▸ Input data:
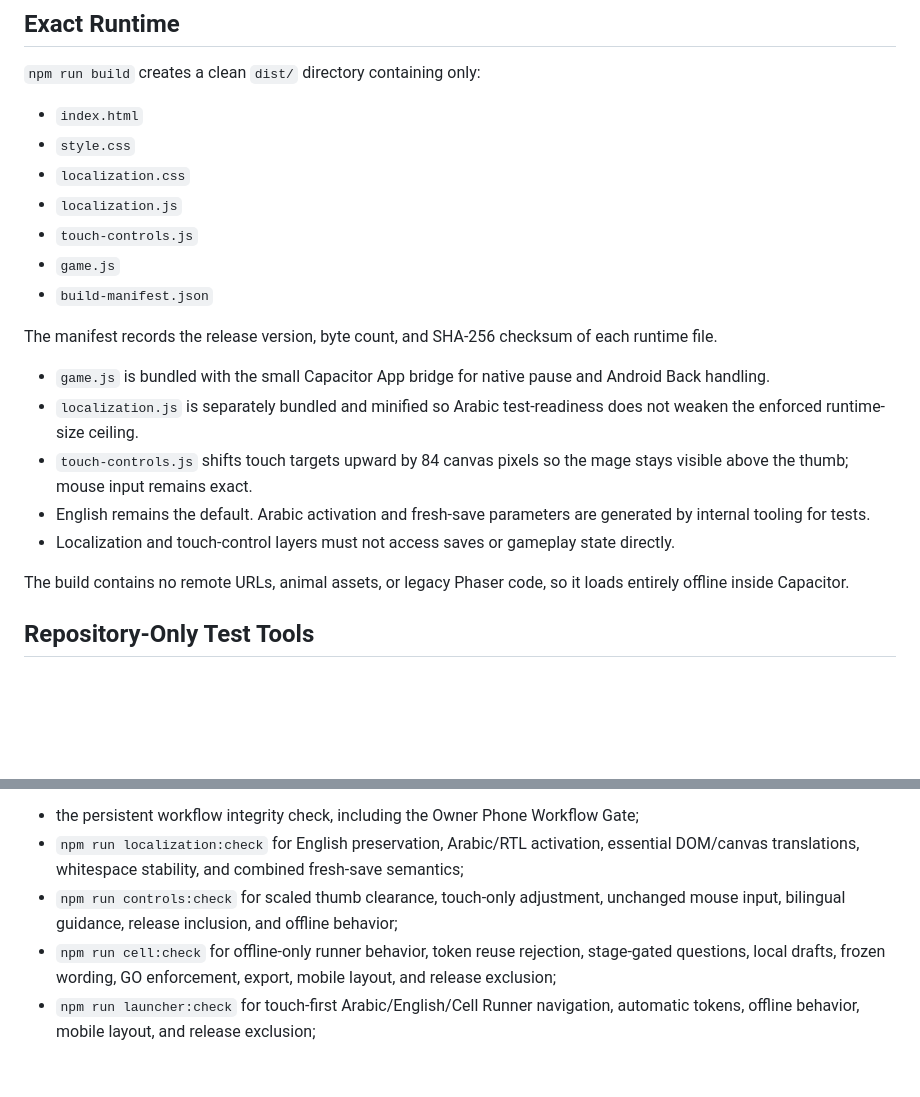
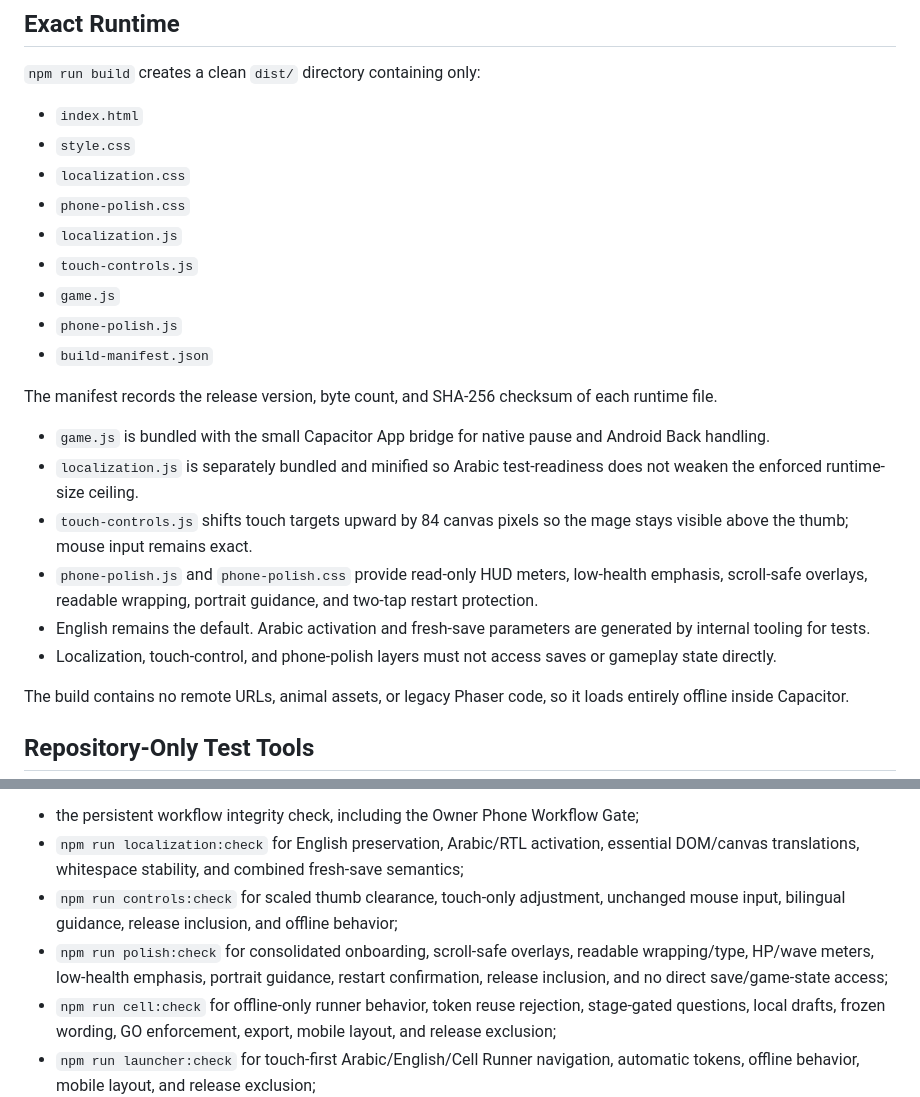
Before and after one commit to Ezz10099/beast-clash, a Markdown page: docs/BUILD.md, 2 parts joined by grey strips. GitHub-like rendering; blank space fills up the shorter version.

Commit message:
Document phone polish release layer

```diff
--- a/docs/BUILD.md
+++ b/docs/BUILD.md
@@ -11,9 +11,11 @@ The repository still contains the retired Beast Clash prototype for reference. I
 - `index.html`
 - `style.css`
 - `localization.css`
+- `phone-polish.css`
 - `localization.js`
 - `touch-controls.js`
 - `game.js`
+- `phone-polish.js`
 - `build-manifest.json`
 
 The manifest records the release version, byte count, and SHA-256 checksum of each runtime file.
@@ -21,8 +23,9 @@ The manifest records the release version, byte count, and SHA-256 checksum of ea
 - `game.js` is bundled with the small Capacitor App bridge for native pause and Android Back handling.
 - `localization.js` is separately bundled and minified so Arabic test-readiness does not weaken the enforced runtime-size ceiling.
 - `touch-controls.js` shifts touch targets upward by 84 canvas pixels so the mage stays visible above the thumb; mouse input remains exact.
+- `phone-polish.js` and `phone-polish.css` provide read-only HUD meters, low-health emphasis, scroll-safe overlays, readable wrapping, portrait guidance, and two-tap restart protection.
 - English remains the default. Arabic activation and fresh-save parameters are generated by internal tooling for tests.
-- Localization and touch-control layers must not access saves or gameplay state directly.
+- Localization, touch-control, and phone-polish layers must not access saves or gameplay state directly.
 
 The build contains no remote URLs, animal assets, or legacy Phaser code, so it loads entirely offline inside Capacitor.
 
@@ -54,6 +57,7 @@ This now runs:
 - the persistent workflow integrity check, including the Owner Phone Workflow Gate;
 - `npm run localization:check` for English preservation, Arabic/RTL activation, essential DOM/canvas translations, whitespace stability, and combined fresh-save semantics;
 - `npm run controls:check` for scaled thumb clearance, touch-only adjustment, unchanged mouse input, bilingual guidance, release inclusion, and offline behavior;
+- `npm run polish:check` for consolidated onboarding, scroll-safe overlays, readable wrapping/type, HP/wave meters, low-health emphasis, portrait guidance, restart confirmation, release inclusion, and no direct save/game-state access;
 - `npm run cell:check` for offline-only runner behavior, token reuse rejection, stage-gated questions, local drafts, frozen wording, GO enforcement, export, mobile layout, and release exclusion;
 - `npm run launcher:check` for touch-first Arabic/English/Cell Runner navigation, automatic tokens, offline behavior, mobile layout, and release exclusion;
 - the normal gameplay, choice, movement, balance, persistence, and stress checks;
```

▸ About this task: Whenever a line of the records holds the string "polish", pick it out and copy it.

▸ Result of the exercise:
Document phone polish release layer
+- `phone-polish.css`
+- `phone-polish.js`
+- `phone-polish.js` and `phone-polish.css` provide read-only HUD meters, low-health emphasis, scroll-safe overlays, readable wrapping, portrait guidance, and two-tap restart protection.
+- Localization, touch-control, and phone-polish layers must not access saves or gameplay state directly.
+- `npm run polish:check` for consolidated onboarding, scroll-safe overlays, readable wrapping/type, HP/wave meters, low-health emphasis, portrait guidance, restart confirmation, release inclusion, and no direct save/game-state access;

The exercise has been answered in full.